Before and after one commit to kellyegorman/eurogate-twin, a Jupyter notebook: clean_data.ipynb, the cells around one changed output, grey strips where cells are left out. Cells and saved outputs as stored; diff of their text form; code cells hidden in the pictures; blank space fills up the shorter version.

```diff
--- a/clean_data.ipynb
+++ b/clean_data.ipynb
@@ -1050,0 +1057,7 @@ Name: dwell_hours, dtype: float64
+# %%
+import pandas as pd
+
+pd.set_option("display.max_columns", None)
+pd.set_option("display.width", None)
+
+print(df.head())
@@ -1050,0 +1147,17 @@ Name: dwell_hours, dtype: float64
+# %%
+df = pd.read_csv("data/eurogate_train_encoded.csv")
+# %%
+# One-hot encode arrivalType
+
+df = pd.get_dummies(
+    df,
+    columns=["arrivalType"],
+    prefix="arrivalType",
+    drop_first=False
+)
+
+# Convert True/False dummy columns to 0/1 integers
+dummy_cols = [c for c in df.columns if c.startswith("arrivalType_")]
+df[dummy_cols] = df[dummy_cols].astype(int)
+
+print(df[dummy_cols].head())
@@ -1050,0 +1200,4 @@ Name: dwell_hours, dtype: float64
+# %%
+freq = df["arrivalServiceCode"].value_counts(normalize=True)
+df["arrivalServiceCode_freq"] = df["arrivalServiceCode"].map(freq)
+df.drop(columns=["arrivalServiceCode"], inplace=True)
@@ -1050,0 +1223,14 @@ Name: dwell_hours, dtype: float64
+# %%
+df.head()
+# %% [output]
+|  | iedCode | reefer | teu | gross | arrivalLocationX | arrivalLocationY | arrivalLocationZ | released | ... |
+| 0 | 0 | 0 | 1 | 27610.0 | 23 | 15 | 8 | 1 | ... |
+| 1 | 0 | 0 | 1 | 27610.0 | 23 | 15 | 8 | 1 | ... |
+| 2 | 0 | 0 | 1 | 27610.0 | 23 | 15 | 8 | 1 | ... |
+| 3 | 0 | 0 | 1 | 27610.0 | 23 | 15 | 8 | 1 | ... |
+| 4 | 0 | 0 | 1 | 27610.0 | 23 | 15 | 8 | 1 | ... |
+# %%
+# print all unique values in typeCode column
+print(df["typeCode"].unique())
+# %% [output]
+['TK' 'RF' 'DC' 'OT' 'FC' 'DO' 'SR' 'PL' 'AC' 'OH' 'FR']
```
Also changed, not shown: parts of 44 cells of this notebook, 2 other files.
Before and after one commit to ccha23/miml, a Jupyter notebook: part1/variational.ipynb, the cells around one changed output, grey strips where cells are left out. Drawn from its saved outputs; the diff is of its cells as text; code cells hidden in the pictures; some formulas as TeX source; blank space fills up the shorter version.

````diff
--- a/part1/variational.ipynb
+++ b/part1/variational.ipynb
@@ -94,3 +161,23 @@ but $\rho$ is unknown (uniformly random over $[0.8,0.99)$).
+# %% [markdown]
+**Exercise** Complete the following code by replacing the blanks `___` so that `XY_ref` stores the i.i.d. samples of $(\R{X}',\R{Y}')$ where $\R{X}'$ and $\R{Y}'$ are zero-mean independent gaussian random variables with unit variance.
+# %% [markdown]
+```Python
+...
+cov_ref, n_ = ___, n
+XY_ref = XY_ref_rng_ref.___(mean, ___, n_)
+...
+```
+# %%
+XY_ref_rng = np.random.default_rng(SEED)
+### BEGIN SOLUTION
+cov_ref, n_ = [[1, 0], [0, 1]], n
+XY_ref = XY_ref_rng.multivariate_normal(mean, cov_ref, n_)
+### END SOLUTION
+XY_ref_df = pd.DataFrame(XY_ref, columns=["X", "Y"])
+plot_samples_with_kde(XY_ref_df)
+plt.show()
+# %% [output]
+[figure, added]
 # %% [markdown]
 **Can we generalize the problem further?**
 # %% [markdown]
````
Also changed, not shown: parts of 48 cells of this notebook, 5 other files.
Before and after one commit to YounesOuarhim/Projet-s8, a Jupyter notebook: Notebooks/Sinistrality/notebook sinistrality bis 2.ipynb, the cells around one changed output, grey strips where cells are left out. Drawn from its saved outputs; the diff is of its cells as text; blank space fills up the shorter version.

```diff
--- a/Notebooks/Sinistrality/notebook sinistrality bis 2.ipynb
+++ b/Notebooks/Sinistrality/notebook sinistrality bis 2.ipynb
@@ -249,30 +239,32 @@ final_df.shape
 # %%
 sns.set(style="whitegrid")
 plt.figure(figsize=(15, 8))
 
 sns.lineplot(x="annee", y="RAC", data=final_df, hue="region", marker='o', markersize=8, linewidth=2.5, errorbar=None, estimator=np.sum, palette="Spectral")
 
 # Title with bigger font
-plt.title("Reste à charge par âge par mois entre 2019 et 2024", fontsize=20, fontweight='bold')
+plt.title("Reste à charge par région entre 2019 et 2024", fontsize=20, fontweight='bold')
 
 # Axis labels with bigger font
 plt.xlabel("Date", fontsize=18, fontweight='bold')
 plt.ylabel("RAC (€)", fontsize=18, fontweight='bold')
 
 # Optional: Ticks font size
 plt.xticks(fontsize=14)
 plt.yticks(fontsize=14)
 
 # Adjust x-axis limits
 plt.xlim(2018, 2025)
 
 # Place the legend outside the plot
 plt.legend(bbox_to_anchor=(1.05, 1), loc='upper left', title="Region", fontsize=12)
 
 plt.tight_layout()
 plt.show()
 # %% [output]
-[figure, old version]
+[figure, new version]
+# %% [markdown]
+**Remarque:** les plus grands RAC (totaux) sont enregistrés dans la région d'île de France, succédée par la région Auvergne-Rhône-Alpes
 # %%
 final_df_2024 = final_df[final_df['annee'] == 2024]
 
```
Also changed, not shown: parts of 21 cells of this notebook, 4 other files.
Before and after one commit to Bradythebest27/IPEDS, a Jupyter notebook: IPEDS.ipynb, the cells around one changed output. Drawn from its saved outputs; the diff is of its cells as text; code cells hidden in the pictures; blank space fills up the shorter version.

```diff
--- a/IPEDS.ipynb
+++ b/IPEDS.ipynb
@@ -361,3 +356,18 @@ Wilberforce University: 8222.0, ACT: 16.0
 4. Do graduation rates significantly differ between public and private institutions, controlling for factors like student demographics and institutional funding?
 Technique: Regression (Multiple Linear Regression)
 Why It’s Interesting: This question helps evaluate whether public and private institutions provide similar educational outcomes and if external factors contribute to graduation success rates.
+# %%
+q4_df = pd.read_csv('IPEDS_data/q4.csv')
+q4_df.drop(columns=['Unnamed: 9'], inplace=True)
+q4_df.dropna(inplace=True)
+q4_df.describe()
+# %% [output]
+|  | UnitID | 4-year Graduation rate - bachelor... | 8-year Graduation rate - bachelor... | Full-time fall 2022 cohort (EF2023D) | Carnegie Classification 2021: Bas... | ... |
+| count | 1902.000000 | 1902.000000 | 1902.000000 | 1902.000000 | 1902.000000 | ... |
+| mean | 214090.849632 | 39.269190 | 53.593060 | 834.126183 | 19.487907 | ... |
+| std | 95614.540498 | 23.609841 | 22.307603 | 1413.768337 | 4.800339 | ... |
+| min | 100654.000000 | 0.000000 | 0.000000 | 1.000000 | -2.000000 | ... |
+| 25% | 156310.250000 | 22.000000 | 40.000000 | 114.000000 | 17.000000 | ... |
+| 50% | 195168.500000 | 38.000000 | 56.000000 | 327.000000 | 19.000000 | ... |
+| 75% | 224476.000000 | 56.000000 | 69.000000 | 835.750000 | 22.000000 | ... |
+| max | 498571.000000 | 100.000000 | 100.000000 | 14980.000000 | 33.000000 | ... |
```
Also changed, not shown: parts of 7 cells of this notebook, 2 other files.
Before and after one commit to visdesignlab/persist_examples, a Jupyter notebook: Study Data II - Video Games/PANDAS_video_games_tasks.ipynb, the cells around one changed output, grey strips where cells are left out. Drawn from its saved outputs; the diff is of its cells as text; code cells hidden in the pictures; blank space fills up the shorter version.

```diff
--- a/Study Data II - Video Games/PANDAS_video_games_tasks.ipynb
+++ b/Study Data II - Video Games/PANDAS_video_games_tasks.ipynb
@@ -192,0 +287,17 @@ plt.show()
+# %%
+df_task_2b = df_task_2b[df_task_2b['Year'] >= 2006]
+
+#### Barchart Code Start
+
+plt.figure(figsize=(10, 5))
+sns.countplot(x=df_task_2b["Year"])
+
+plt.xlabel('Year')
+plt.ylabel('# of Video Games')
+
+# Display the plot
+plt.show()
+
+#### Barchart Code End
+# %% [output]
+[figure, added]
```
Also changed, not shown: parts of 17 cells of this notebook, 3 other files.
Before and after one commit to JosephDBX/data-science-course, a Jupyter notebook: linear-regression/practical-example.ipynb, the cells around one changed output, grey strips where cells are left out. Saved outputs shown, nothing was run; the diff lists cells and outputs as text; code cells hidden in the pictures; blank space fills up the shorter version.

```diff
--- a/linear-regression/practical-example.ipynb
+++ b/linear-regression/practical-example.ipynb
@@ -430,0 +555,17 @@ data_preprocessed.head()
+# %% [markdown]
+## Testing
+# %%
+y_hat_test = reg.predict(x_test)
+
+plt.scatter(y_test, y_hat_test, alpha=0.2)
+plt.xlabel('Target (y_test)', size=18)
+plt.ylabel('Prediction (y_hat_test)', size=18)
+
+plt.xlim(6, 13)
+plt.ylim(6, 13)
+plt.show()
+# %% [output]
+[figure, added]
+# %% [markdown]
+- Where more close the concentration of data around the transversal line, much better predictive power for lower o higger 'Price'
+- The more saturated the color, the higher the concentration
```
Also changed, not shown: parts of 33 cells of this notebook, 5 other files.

○ ○ ○ ○

Which lines of the data include "freq"? Copy each of them.

Reply to the task ▸
+freq = df["arrivalServiceCode"].value_counts(normalize=True)
+df["arrivalServiceCode_freq"] = df["arrivalServiceCode"].map(freq)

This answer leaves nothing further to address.